(Code change snippets)
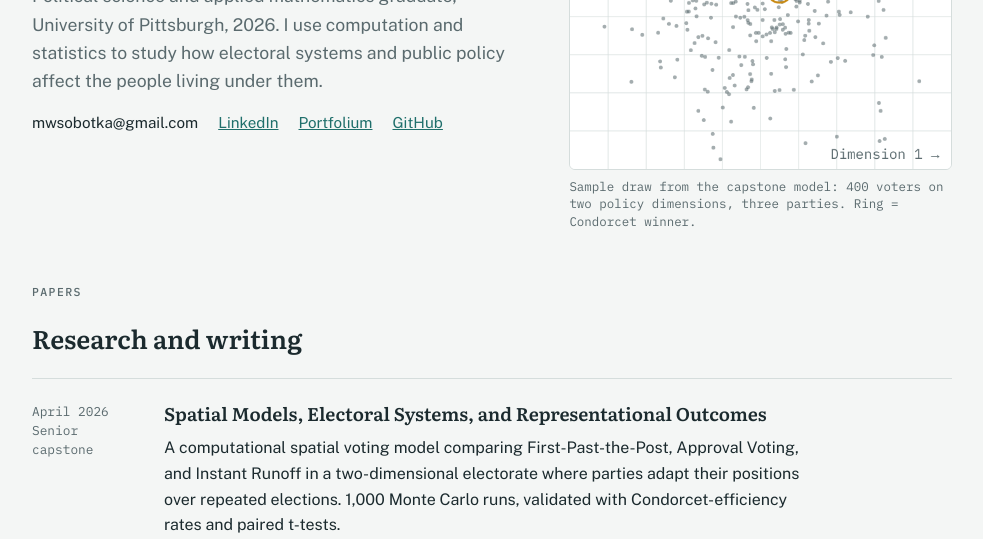
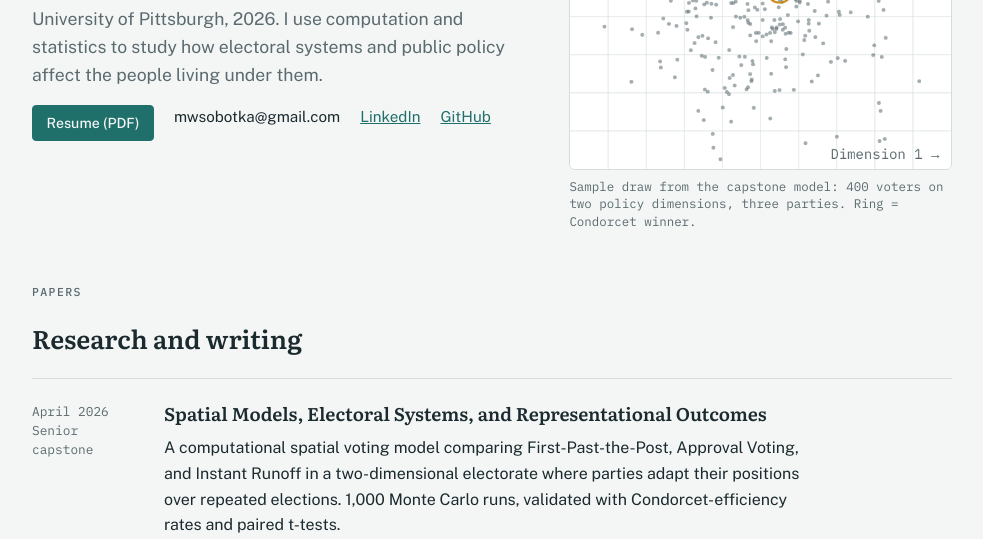
Before and after one commit to mwsobotka/marrissobotka, a plain HTML site: page index.html in a window 1280 px wide. Shown: the part 261-800 px from the top of the page, without its empty margins (148-1131 px from the left). Drawn offline with nearby package versions, Linux system fonts and the light colour scheme.

Commit message:
Add resume link to contact section in index.html
Added a link to the resume in the contact section.

```diff
--- a/index.html
+++ b/index.html
@@ -73,10 +73,10 @@
       <div class="label">Research portfolio</div>
       <h1>Marris Sobotka</h1>
       <p class="lede">Political science and applied mathematics graduate, University of Pittsburgh, 2026. I use computation and statistics to study how electoral systems and public policy affect the people living under them.</p>
-      <div class="contact">
+       <div class="contact">
+        <a class="btn primary" href="papers/Marris_Sobotka_Resume.pdf" target="_blank" rel="noopener">Resume (PDF)</a>
         <span>mwsobotka@gmail.com</span>
         <a href="https://www.linkedin.com/in/marris-sobotka" target="_blank" rel="noopener">LinkedIn</a>
-        <a href="https://portfolium.com/mws91" target="_blank" rel="noopener">Portfolium</a>
         <a class="pending-gh" href="#code">GitHub</a>
       </div>
     </div>
```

__The problem__.
For every line above that includes the word "contact", return the line.

__Result of this task__.
Add resume link to contact section in index.html
Added a link to the resume in the contact section.
-      <div class="contact">
+       <div class="contact">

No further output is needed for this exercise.